:: Extracted information

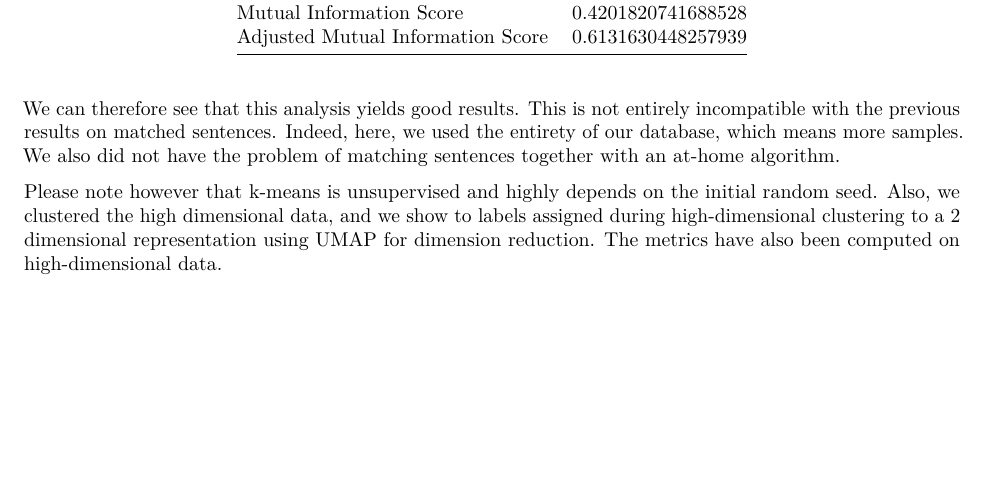
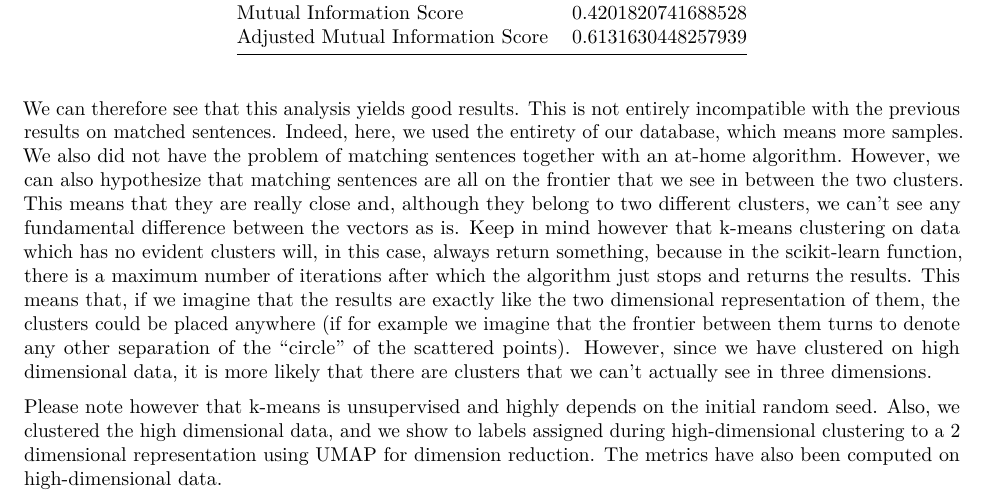
Before and after one commit to faunebl/thesis, a Quarto document (thesis.qmd): part of page 15 of 15 before the commit and part of page 15 of 16 after it, cut so that both start at the same text, the shorter picture padded with empty space. Rendered offline with R 4.5, knitr and Pandoc in place of Quarto, then LaTeX, with nearby package versions; some code elsewhere in the file could not run offline.

Commit message:
adding explanations and intuitions

```diff
--- a/thesis.qmd
+++ b/thesis.qmd
@@ -459,7 +459,7 @@ We can now compute the metrics for those two clusters and analyze the results:
 | Mutual Information Score          | 0.4201820741688528 |
 | Adjusted Mutual Information Score | 0.6131630448257939 |
 
-We can therefore see that this analysis yields good results. This is not entirely incompatible with the previous results on matched sentences. Indeed, here, we used the entirety of our database, which means more samples. We also did not have the problem of matching sentences together with an at-home algorithm.
+We can therefore see that this analysis yields good results. This is not entirely incompatible with the previous results on matched sentences. Indeed, here, we used the entirety of our database, which means more samples. We also did not have the problem of matching sentences together with an at-home algorithm. However, we can also hypothesize that matching sentences are all on the frontier that we see in between the two clusters. This means that they are really close and, although they belong to two different clusters, we can't see any fundamental difference between the vectors as is. Keep in mind however that k-means clustering on data which has no evident clusters will, in this case, always return something, because in the scikit-learn function, there is a maximum number of iterations after which the algorithm just stops and returns the results. This means that, if we imagine that the results are exactly like the two dimensional representation of them, the clusters could be placed anywhere (if for example we imagine that the frontier between them turns to denote any other separation of the "circle" of the scattered points). However, since we have clustered on high dimensional data, it is more likely that there are clusters that we can't actually see in three dimensions.
 
 Please note however that k-means is unsupervised and highly depends on the initial random seed. Also, we clustered the high dimensional data, and we show to labels assigned during high-dimensional clustering to a 2 dimensional representation using UMAP for dimension reduction. The metrics have also been computed on high-dimensional data.
 
```
Also changed, not shown: 2 other files.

::::

● **Exercise requirements**: Omit the pictures and copy the records above exactly.

● **Answer box**:
Before and after one commit to faunebl/thesis, a Quarto document (thesis.qmd): part of page 15 of 15 before the commit and part of page 15 of 16 after it, cut so that both start at the same text, the shorter picture padded with empty space. Rendered offline with R 4.5, knitr and Pandoc in place of Quarto, then LaTeX, with nearby package versions; some code elsewhere in the file could not run offline.

Commit message:
adding explanations and intuitions

```diff
--- a/thesis.qmd
+++ b/thesis.qmd
@@ -459,7 +459,7 @@ We can now compute the metrics for those two clusters and analyze the results:
 | Mutual Information Score          | 0.4201820741688528 |
 | Adjusted Mutual Information Score | 0.6131630448257939 |
 
-We can therefore see that this analysis yields good results. This is not entirely incompatible with the previous results on matched sentences. Indeed, here, we used the entirety of our database, which means more samples. We also did not have the problem of matching sentences together with an at-home algorithm.
+We can therefore see that this analysis yields good results. This is not entirely incompatible with the previous results on matched sentences. Indeed, here, we used the entirety of our database, which means more samples. We also did not have the problem of matching sentences together with an at-home algorithm. However, we can also hypothesize that matching sentences are all on the frontier that we see in between the two clusters. This means that they are really close and, although they belong to two different clusters, we can't see any fundamental difference between the vectors as is. Keep in mind however that k-means clustering on data which has no evident clusters will, in this case, always return something, because in the scikit-learn function, there is a maximum number of iterations after which the algorithm just stops and returns the results. This means that, if we imagine that the results are exactly like the two dimensional representation of them, the clusters could be placed anywhere (if for example we imagine that the frontier between them turns to denote any other separation of the "circle" of the scattered points). However, since we have clustered on high dimensional data, it is more likely that there are clusters that we can't actually see in three dimensions.
 
 Please note however that k-means is unsupervised and highly depends on the initial random seed. Also, we clustered the high dimensional data, and we show to labels assigned during high-dimensional clustering to a 2 dimensional representation using UMAP for dimension reduction. The metrics have also been computed on high-dimensional data.
 
```
Also changed, not shown: 2 other files.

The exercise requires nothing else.